Vesicles on eyelids
New psychiatric symptoms (indicative of encephalitis) - Confusion; seizures; meningeal signs (Recurrent lymphocytic meningitis [benign form of meningitis/encephalitis that may occur during primary HSV-2 infection])
Bell palsy (possible relationship with HSV-1)
HSV-1 is transmitted through direct contact with infected saliva or direct contact with contaminated utensils.
HSV-2 is usually acquired as an STD.
Maternal-fetal transmission-risk of transmission is greater in primary outbreak (30-50%) than with recurrent outbreaks (< 1%).
Recurrent disease (reactivation) due to certain stimuli: fever, physical or emotional stress, ultraviolet light exposure, or axonal injury
Mell HK. Management of oral and genital herpes in the emergency department. Emerg Med Clin North Am. 2008 May. 26(2):457-73, x. [Medline].
Biggs WS, Williams RM. Common gynecologic infections. Prim Care. 2009 Mar. 36(1):33-51, viii. [Medline].
Ahmad FA, Storch GA, Miller AS. Impact of an Institutional Guideline on the Care of Neonates at Risk for Herpes Simplex Virus in the Emergency Department. Pediatr Emerg Care. 2015 Aug 21. [Medline].
Amel Jamehdar S, Mammouri G, Sharifi Hoseini MR, Nomani H, Afzalaghaee M, Boskabadi H, et al. Herpes simplex virus infection in neonates and young infants with sepsis. Iran Red Crescent Med J. 2014 Feb. 16 (2):e14310. [Medline].
Tronstein E, Johnston C, Huang ML, Selke S, Magaret A, Warren T, et al. Genital shedding of herpes simplex virus among symptomatic and asymptomatic persons with HSV-2 infection. JAMA. 2011 Apr 13. 305(14):1441-9. [Medline].
[Guideline] Workowski KA, Berman SM. Sexually transmitted diseases treatment guidelines, 2006. MMWR Recomm Rep. 2006 Aug 4. 55:1-94. [Medline].

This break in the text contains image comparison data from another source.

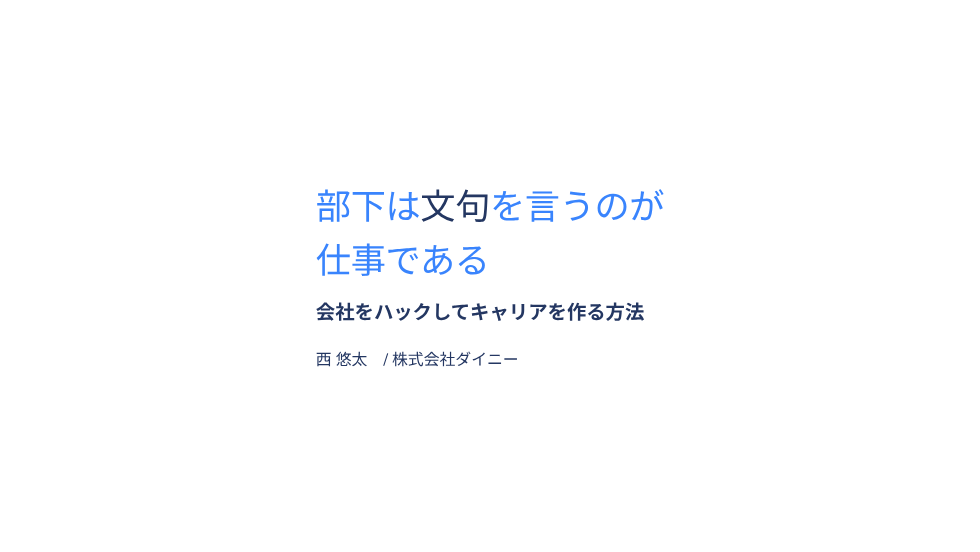
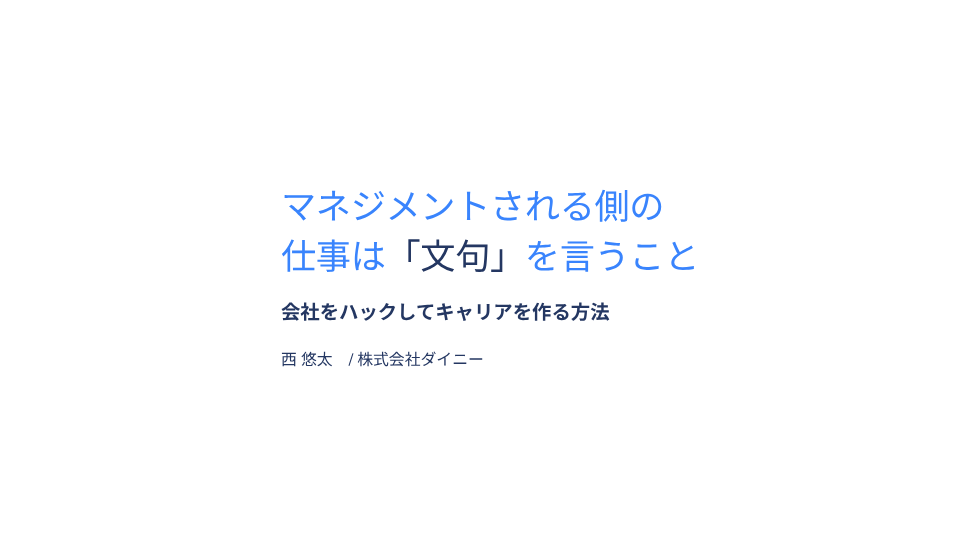
feat: retitle complaining_is_your_job and add more figures (#55)
Rename the deck to "マネジメントされる側の仕事は「文句」を言うこと" on the
cover, the page title, and the README, and regenerate the og image.

Add three figures: staying silent versus speaking up about a concern,
an agenda written by the boss versus one written by the member, and
being managed versus using the boss and the company. The agenda example
topics move from the list into the figure so they are not shown twice.

Claude-Session: https://claude.ai/code/session_01FKWAAGDFKi4U5DngH8cg1n

diff --git a/complaining_is_your_job/style.css b/complaining_is_your_job/style.css
@@ -239,3 +239,33 @@ p, li, span, div {
 .slidev-layout .venn-label.company { left: 24px; }
 .slidev-layout .venn-label.me { left: 280px; }
 .slidev-layout .venn-label.both { left: 162px; color: #3984FD; }
+
+.slidev-layout .flow {
+  display: grid;
+  grid-template-columns: max-content max-content;
+  gap: 14px 20px;
+  align-items: center;
+  margin-top: 24px;
+}
+.slidev-layout .flow-name { color: #3984FD; font-weight: 700; }
+.slidev-layout .flow-steps { display: flex; gap: 10px; align-items: center; }
+.slidev-layout .flow-steps > span { font-size: 0.8em; font-weight: 700; }
+.slidev-layout .flow-step {
+  padding: 6px 14px;
+  border: 2px solid #e6e8ef;
+  border-radius: 10px;
+  font-weight: 700;
+}
+.slidev-layout .flow-step.bad { border-color: #243762; background: #243762; color: #FFFFFF; }
+.slidev-layout .flow-step.good { border-color: #3984FD; background: #f0f7ff; color: #3984FD; }
+
+.slidev-layout .docs { display: flex; gap: 24px; margin-top: 24px; }
+.slidev-layout .doc {
+  width: 300px;
+  padding: 14px 18px;
+  border: 2px solid #e6e8ef;
+  border-radius: 10px;
+}
+.slidev-layout .doc.mine { border-color: #3984FD; background: #f0f7ff; }
+.slidev-layout .doc-title { margin-bottom: 8px; font-size: 0.8em; font-weight: 700; color: #3984FD; }
+.slidev-layout .doc-line { padding: 4px 0; border-bottom: 1px solid #e6e8ef; font-weight: 700; }

diff --git a/complaining_is_your_job/slides.md b/complaining_is_your_job/slides.md
@@ -1,9 +1,9 @@
 ---
 theme: seriph
 background: white
-title: 部下は文句を言うのが仕事である
+title: マネジメントされる側の仕事は「文句」を言うこと
 info: |
-  ## 部下は文句を言うのが仕事である
+  ## マネジメントされる側の仕事は「文句」を言うこと
   会社をハックしてキャリアを作る方法
 layout: center
 defaults:
@@ -24,8 +24,8 @@ highlighter: shiki
 
 <div class="w-full">
   <h1 class="mega">
-    部下は<span class="accent">文句</span>を言うのが<br>
-    仕事である
+    マネジメントされる側の<br>
+    仕事は<span class="accent">「文句」</span>を言うこと
   </h1>
   <p class="subtitle">会社をハックしてキャリアを作る方法</p>
   <div class="byline">西 悠太 <span class="venue">/ 株式会社ダイニー</span></div>
@@ -94,6 +94,13 @@ highlighter: shiki
 - 一番の損失は、黙って我慢した人が突然辞めること
 - 不満をぶつけること自体が貢献になる
 
+<div class="flow">
+  <div class="flow-name">黙る</div>
+  <div class="flow-steps"><div class="flow-step">違和感</div><span>→</span><div class="flow-step">我慢</div><span>→</span><div class="flow-step bad">突然辞める</div></div>
+  <div class="flow-name">言う</div>
+  <div class="flow-steps"><div class="flow-step">違和感</div><span>→</span><div class="flow-step">1on1でぶつける</div><span>→</span><div class="flow-step good">会社への貢献</div></div>
+</div>
+
 ---
 
 <p class="lead-q">
@@ -145,8 +152,18 @@ highlighter: shiki
 
 - 1on1のドキュメントに、話したいことを先に書く
 - 上司に考えさせるテーマを選ぶ
-  - キャリアの方向性について相談
-  - 今のタスクに対する違和感
+
+<div class="docs">
+  <div class="doc">
+    <div class="doc-title">上司が作るアジェンダ</div>
+    <div class="doc-line">進捗確認</div>
+  </div>
+  <div class="doc mine">
+    <div class="doc-title">自分で作るアジェンダ</div>
+    <div class="doc-line">キャリアの方向性について相談</div>
+    <div class="doc-line">今のタスクに対する違和感</div>
+  </div>
+</div>
 
 ---
 
@@ -233,6 +250,13 @@ highlighter: shiki
 
 - 上司も会社の看板も社内のリソースも、自分の市場価値を上げる道具
 - 本音を言い合える関係のほうが、評価も働きやすさも手に入る
+
+<div class="flow">
+  <div class="flow-name">される側</div>
+  <div class="flow-steps"><div class="flow-step">上司</div><span>マネジメントする →</span><div class="flow-step">自分</div></div>
+  <div class="flow-name">利用する側</div>
+  <div class="flow-steps"><div class="flow-step good">自分</div><span>利用する →</span><div class="flow-step">上司</div><div class="flow-step">会社の看板</div><div class="flow-step">社内のリソース</div></div>
+</div>
 
 ---
 

diff --git a/complaining_is_your_job/README.md b/complaining_is_your_job/README.md
@@ -1,4 +1,4 @@
-# 部下は文句を言うのが仕事である
+# マネジメントされる側の仕事は「文句」を言うこと
 
 1on1を進捗報告で終わらせず、文句や違和感、本音を伝えてキャリアを作る方法を紹介する10分セッションのSlidevスライドです。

Frenkl TL, Potts J. Sexually transmitted infections. Urol Clin North Am. 2008 Feb. 35(1):33-46; vi. [Medline].
Pasternak B, Hviid A. Use of acyclovir, valacyclovir, and famciclovir in the first trimester of pregnancy and the risk of birth defects. JAMA. 2010 Aug 25. 304(8):859-66. [Medline].
Johnson R. Herpes gladiatorum and other skin diseases. Clin Sports Med. 2004 Jul. 23(3):473-84, x. [Medline].
Benedetti J, Corey L, Ashley R. Recurrence rates in genital herpes after symptomatic first-episode infection. Ann Intern Med. 1994 Dec 1. 121(11):847-54. [Medline].
Clark JL, Tatum NO, Noble SL. Management of genital herpes. Am Fam Physician. 1995 Jan. 51(1):175-82, 187-8. [Medline].
Cockerell C. Diagnosis and treatment of cutaneous herpes simplex virus infections. West J Med. 1996 Jun. 164(6):518-20. [Medline].
Hill J, Roberts S. Herpes simplex virus in pregnancy: new concepts in prevention and management. Clin Perinatol. 2005 Sep. 32(3):657-70. [Medline].
Hirsch MS. Herpes simplex virus. Mandell GL, ed. Mandell, Douglas, and Bennet's Principles and Practice of Infectious Diseases. 4th ed. Churchill Livingstone; 1995. 1336-45.
Holland-Hall C. Sexually transmitted infections: screening, syndromes, and symptoms. Prim Care. 2006 Jun. 33(2):433-54. [Medline].
Patel R, Rompalo A. Managing patients with genital herpes and their sexual partners. Infect Dis Clin North Am. 2005 Jun. 19(2):427-38, x. [Medline].
Rooney JF, Straus SE, Mannix ML. Oral acyclovir to suppress frequently recurrent herpes labialis. A double-blind, placebo-controlled trial. Ann Intern Med. 1993 Feb 15. 118(4):268-72. [Medline].
Whitley RJ, Gnann JW Jr. Acyclovir: a decade later. N Engl J Med. 1992 Sep 10. 327(11):782-9. [Medline].
Wu JJ, Pang KR, Huang DB. Advances in antiviral therapy. Dermatol Clin. 2005 Apr. 23(2):313-22. [Medline].
Patel EU, Frank MA, Hsieh YH, Rothman RE, Baker AE, Kraus CK, et al. Prevalence and factors associated with herpes simplex virus type 2 infection in patients attending a Baltimore City emergency department. PLoS One. 2014. 9 (7):e102422. [Medline].